Instead of lining the back or front of your terrace trenches with rocks, you can create a tubular buffer by making a long “snake” of landscape fabric filled with drainage rock. Position the snake (it will need to be at least 4 to 8 inches in diameter to be effective, depending on the pitch of the slope behind it) and stake it down with landscape spikes driven every 12 to 24 inches. Cover the trench and the snake with mulch.
Labor Intensive: Retaining Wall Steps
On larger slopes, you'll need something more permanent to bring some order to the chaos of a hillside. Specifically, retaining walls. Because retaining walls must withstand so much force from the earth behind them and the added pressure from water runoff, they require anchoring in a subbase, good drainage, and a structural design that uses gravity to its advantage.
Interlocking landscape blocks have become very popular for building retaining walls. When correctly installed they have a back-leaning pitch that harnesses gravity to its advantage, and they are also available in a much wider range of colors, surface textures, and sizes than when they first hit the market a generation or two ago. Installation involves installing a subbase of compatible gravel beneath the wall area, including perforated drain tile with a clear outlet for run-off. Most landscapers recommend installing the base over a layer of landscape fabric that extends past the top of the excavation to help minimize weeds and stabilize the structure.

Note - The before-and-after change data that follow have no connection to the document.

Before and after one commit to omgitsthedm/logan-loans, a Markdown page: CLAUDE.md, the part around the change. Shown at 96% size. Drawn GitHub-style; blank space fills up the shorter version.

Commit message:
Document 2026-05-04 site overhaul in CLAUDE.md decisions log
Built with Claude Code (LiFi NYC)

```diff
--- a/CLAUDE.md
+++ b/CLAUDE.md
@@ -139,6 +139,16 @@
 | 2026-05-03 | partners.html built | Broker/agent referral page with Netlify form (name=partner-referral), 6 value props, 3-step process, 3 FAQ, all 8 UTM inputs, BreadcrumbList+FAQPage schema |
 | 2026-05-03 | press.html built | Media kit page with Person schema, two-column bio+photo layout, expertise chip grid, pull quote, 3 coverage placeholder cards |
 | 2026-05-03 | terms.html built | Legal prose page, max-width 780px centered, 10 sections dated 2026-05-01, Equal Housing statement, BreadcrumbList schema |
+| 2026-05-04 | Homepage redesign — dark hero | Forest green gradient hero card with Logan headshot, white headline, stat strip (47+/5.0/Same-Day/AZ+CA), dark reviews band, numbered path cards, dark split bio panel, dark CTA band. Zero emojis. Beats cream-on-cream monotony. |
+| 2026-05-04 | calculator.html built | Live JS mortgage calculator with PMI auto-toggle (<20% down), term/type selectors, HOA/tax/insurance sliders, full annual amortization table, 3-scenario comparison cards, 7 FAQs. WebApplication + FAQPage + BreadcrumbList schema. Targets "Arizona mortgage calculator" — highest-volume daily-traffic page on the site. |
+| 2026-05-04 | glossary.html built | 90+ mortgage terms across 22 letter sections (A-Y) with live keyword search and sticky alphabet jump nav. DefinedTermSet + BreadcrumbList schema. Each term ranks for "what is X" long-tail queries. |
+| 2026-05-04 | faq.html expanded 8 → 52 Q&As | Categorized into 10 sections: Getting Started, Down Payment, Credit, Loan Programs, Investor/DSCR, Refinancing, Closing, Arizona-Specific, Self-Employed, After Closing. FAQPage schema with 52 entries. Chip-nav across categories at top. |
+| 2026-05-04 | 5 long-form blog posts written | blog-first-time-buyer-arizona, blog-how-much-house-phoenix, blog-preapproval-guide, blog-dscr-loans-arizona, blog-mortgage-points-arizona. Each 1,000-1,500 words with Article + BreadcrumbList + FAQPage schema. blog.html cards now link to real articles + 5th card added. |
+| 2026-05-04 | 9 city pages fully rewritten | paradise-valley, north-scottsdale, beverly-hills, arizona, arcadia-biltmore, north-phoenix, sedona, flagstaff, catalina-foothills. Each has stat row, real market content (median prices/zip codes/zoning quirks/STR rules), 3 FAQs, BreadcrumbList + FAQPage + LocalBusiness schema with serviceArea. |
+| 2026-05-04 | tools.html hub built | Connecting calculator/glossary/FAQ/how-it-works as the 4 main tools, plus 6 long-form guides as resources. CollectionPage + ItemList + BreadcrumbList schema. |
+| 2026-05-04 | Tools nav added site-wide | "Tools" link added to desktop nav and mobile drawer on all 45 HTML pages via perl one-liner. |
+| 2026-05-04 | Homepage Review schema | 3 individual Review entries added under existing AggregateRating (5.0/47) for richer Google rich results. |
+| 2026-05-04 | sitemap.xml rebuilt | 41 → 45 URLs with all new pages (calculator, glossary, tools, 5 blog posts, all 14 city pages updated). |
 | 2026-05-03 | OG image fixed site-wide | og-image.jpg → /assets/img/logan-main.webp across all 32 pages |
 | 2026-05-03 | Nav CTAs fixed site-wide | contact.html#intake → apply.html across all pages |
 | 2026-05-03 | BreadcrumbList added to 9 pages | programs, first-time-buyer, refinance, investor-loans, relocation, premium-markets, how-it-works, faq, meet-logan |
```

The base course of the landscape block should be laid upside down a few inches below grade. Subsequent courses should be laid with a slight backward pitch—some products recommend using landscape adhesive to bind the blocks together; others use pins. Most blocks have calibration marks so you can easily create a layout that looks symmetrical and staggers vertical seams from course to course. A top course of cap black improves the visuals of the retaining wall. Once the wall is completed, backfill behind it with soil.
Natural materials like fieldstone and landscape timbers may be used to create retaining walls. These also will be most durable and effective if you create a solid subbase with good drainage and weed protection. Stacked fieldstones should be pitched backward slightly and arranged to keep the gaps between stones as small as possible. Timbers, when used to create a small retaining wall, should slant backward slightly and be fastened together with timber screws or pieces of rebar driven into guide holes. Adding a "deadman" or two in each course will help keep the wall from leaning forward over time. A deadman is a timber that is installed perpendicular to the wall so its front end fits into the wall, and it extends backward a couple of feet or more into the hillside.
Plants that Tolerate Slope
- Vinca (Periwinkle)
- English Ivy
- Creeping Juniper
- Burning Bush
- Japanese Yew
- Dwarf Forsythia
- Carpet Cypress
- Red Fescue
- Bluestem Switchgrass
- Canada Wildrye
- Echanacia (Coneflower)
- Russian Sage
Mark Johanson is a highly experienced home and garden author and DIYer who has written and edited more than 400 books and many magazine article on the subjects. He has published numerous highly technical titles on complex DIY topics such as wiring and plumbing and woodworking, and has more recently entered the gardening category and produced two of the bestselling garden books in North America, as well as many other fine garden titles. He lives in Minnesota.